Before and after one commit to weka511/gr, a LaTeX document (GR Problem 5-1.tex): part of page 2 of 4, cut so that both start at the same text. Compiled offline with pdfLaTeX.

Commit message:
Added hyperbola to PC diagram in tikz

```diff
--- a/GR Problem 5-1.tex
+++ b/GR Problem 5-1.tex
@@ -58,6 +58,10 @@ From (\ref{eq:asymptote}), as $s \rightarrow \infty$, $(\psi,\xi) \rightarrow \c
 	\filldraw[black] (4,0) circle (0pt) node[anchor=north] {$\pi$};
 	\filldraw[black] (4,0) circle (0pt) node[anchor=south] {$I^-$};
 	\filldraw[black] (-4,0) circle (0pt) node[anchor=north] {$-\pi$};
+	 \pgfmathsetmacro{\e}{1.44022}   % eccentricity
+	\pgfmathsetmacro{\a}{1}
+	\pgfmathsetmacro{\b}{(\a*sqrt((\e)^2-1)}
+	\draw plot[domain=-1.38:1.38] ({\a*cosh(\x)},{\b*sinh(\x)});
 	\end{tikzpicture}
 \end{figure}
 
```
_____
Problem to solve » Set down the entries above once more, verbatim.

Solution below »
Before and after one commit to weka511/gr, a LaTeX document (GR Problem 5-1.tex): part of page 2 of 4, cut so that both start at the same text. Compiled offline with pdfLaTeX.

Commit message:
Added hyperbola to PC diagram in tikz

```diff
--- a/GR Problem 5-1.tex
+++ b/GR Problem 5-1.tex
@@ -58,6 +58,10 @@ From (\ref{eq:asymptote}), as $s \rightarrow \infty$, $(\psi,\xi) \rightarrow \c
 	\filldraw[black] (4,0) circle (0pt) node[anchor=north] {$\pi$};
 	\filldraw[black] (4,0) circle (0pt) node[anchor=south] {$I^-$};
 	\filldraw[black] (-4,0) circle (0pt) node[anchor=north] {$-\pi$};
+	 \pgfmathsetmacro{\e}{1.44022}   % eccentricity
+	\pgfmathsetmacro{\a}{1}
+	\pgfmathsetmacro{\b}{(\a*sqrt((\e)^2-1)}
+	\draw plot[domain=-1.38:1.38] ({\a*cosh(\x)},{\b*sinh(\x)});
 	\end{tikzpicture}
 \end{figure}
 
```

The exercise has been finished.